◆ **TASK STATEMENT**
Among the entries below, find the lines with "null" and copy them.

◆ **Records contained in a dataset**

——

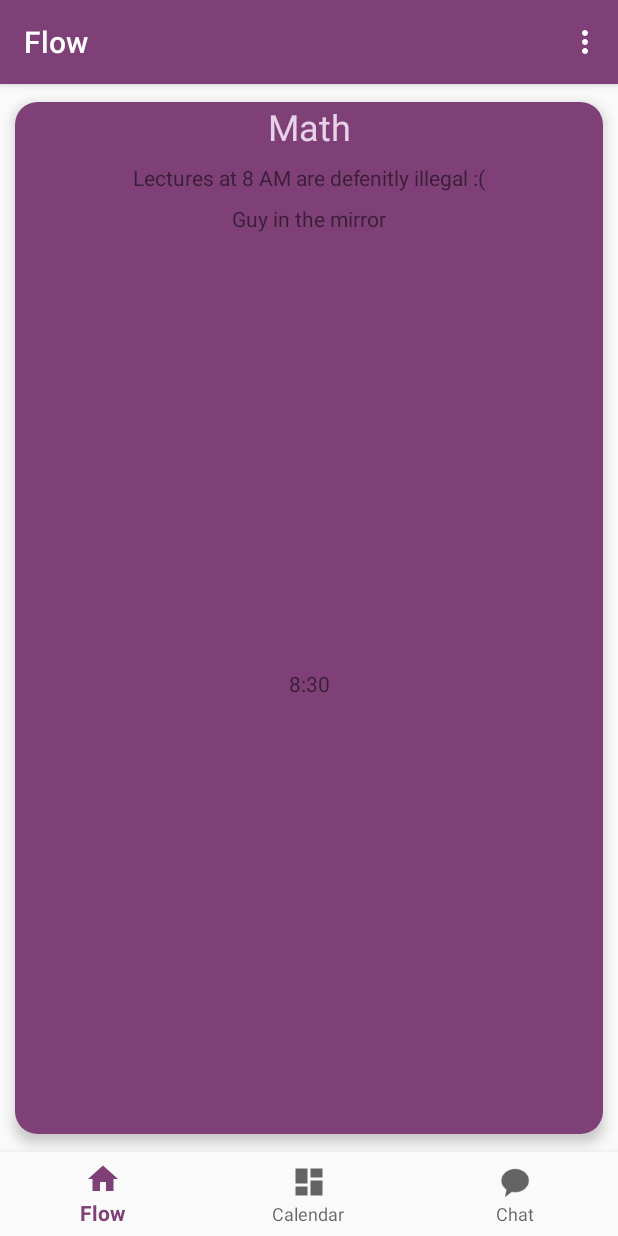
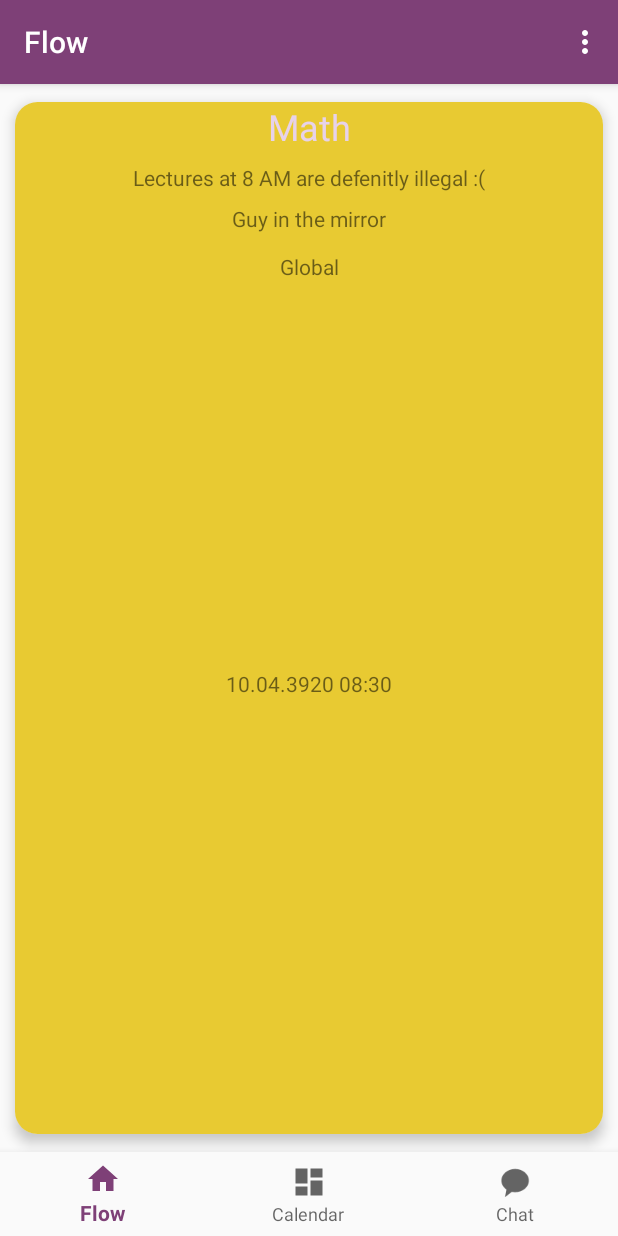
Before and after one commit to Shaniser/BEST_semi-final, an Android app: the screen it shows after launch (MainActivity), on a phone screen of 412 x 824 dp. Run offline under Robolectric (Android 15) with nearby library versions, the phone set to English and light mode, and no system bars; our stand-ins replace navigation-ui.

Commit message:
Дополнена event_card (категории и формат времени)

```diff
--- a/app/src/main/java/com/godelsoft/bestsemi_final/Event.kt
+++ b/app/src/main/java/com/godelsoft/bestsemi_final/Event.kt
@@ -1,8 +1,18 @@
 package com.godelsoft.bestsemi_final
 
+import android.graphics.Color
+import java.util.*
+
+enum class EventCategory {
+    LGB, GLOBAL, PERSONAL
+}
+
 data class Event(
-    var time: String,
-    var sender: String,
-    var header: String,
-    var body: String
+    var id:             Long,           // ID события
+    var date:           Date,           // Дата и время (Без учёта секунд)
+    var sender:         String,         // Автор события
+    var header:         String,         // Заголовок
+    var body:           String,         // Комментарий
+    var category:       EventCategory,  // Категория события (область видимости)
+    var isSubscribed:   Boolean?        // Подписан ли на событие (или null, если оно обязательно)
 )
--- a/app/src/main/java/com/godelsoft/bestsemi_final/EventAdapter.kt
+++ b/app/src/main/java/com/godelsoft/bestsemi_final/EventAdapter.kt
@@ -5,26 +5,48 @@ import android.view.LayoutInflater
 import android.view.View
 import android.view.ViewGroup
 import android.widget.TextView
+import androidx.constraintlayout.widget.ConstraintLayout
+import androidx.core.content.ContextCompat.*
 import androidx.recyclerview.widget.RecyclerView
-
+import kotlinx.coroutines.selects.select
+import java.text.SimpleDateFormat
+import java.time.format.DateTimeFormatter
 
 class EventAdapter(
-    private val context: Context
+     private val context: Context
 ) : RecyclerView.Adapter<EventAdapter.EventViewHolder>() {
 
     private var eventsList = mutableListOf<Event>()
 
-    class EventViewHolder(itemView: View) : RecyclerView.ViewHolder(itemView) {
+    inner class EventViewHolder(itemView: View) : RecyclerView.ViewHolder(itemView) {
         private var header: TextView = itemView.findViewById(R.id.header)
         private var body: TextView = itemView.findViewById(R.id.body)
         private var sender: TextView = itemView.findViewById(R.id.sender)
+        private var category: TextView = itemView.findViewById(R.id.category)
         private var time: TextView = itemView.findViewById(R.id.time)
+        private var conLay: ConstraintLayout = itemView.findViewById(R.id.conLay)
 
         fun bind(event: Event) {
             header.text = event.header
             body.text = event.body
             sender.text = event.sender
-            time.text = event.time
+            category.text = when (event.category) {
+                EventCategory.PERSONAL -> context.getString(R.string.category_personal_name)
+                EventCategory.GLOBAL -> context.getString(R.string.category_global_name)
+                EventCategory.LGB -> context.getString(R.string.category_lgb_name)
+            }
+            time.text = SimpleDateFormat("dd.MM.yyyy hh:mm").format(event.date)
+
+            when {
+                event.isSubscribed == false ->
+                    conLay.setBackgroundColor(getColor(context, R.color.colorEventInactive))
+                event.category == EventCategory.PERSONAL ->
+                    conLay.setBackgroundColor(getColor(context, R.color.colorEventPersonal))
+                event.category == EventCategory.GLOBAL ->
+                    conLay.setBackgroundColor(getColor(context, R.color.colorEventGlobal))
+                event.category == EventCategory.LGB ->
+                    conLay.setBackgroundColor(getColor(context, R.color.colorEventLGB))
+            }
         }
     }
 
--- a/app/src/main/java/com/godelsoft/bestsemi_final/EventsProvider.kt
+++ b/app/src/main/java/com/godelsoft/bestsemi_final/EventsProvider.kt
@@ -1,11 +1,12 @@
 package com.godelsoft.bestsemi_final
 
 import kotlinx.coroutines.delay
+import java.util.*
 
 object EventsProvider {
     private var allEvents = mutableListOf<Event>()
+
     private var isDataLoaded = false //Позволяет не перезагружать данные в случае, если
-
     fun needsReload() = !isDataLoaded
 
     // Обновляет список и возвращает null в случае успеха, иначе - вернёт описание ошибки
@@ -16,16 +17,22 @@ object EventsProvider {
         allEvents.addAll(
             listOf(
                 Event(
-                    "8:30",
+                    1L,
+                    Date(2020, 3, 10, 8, 30),
                     "Guy in the mirror",
                     "Math",
-                    "Lectures at 8 AM are defenitly illegal :("
+                    "Lectures at 8 AM are defenitly illegal :(",
+                    EventCategory.GLOBAL,
+                    null
                 ),
                 Event(
-                    "4:21",
+                    2L,
+                    Date(2020, 3, 10, 4, 21),
                     "Our leader",
                     "Important event",
-                    "Too late to wake up"
+                    "Too late to wake up",
+                    EventCategory.PERSONAL,
+                    true
                 )
             )
         )
--- a/app/src/main/res/layout/event_card.xml
+++ b/app/src/main/res/layout/event_card.xml
@@ -46,6 +46,16 @@
             app:layout_constraintTop_toBottomOf="@+id/body" />
 
         <TextView
+            android:id="@+id/category"
+            android:layout_width="wrap_content"
+            android:layout_height="wrap_content"
+            android:layout_marginTop="40dp"
+            android:text="Category"
+            app:layout_constraintEnd_toEndOf="parent"
+            app:layout_constraintStart_toStartOf="parent"
+            app:layout_constraintTop_toBottomOf="@+id/body" />
+
+        <TextView
             android:id="@+id/time"
             android:layout_width="wrap_content"
             android:layout_height="wrap_content"
--- a/app/src/main/res/values/colors.xml
+++ b/app/src/main/res/values/colors.xml
@@ -3,4 +3,8 @@
     <color name="colorPrimary">#7e4077</color>
     <color name="colorPrimaryDark">#3d193d</color>
     <color name="colorAccent">#e7d2ea</color>
+    <color name="colorEventInactive">#453E3E</color>
+    <color name="colorEventPersonal">#8FD582</color>
+    <color name="colorEventGlobal">#E8CA32</color>
+    <color name="colorEventLGB">#CF3030</color>
 </resources>
--- a/app/src/main/res/values/strings.xml
+++ b/app/src/main/res/values/strings.xml
@@ -6,4 +6,7 @@
     <string name="preferences_button_title">Settings</string>
     <string name="Filter_button_title">Filter</string>
     <string name="new_event_button_title">New event</string>
+    <string name="category_personal_name">Personal</string>
+    <string name="category_global_name">Global</string>
+    <string name="category_lgb_name">LGB</string>
 </resources>
```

——

◆ **EXERCISE ANSWER**
+    var isSubscribed:   Boolean?        // Подписан ли на событие (или null, если оно обязательно)
     // Обновляет список и возвращает null в случае успеха, иначе - вернёт описание ошибки
+                    null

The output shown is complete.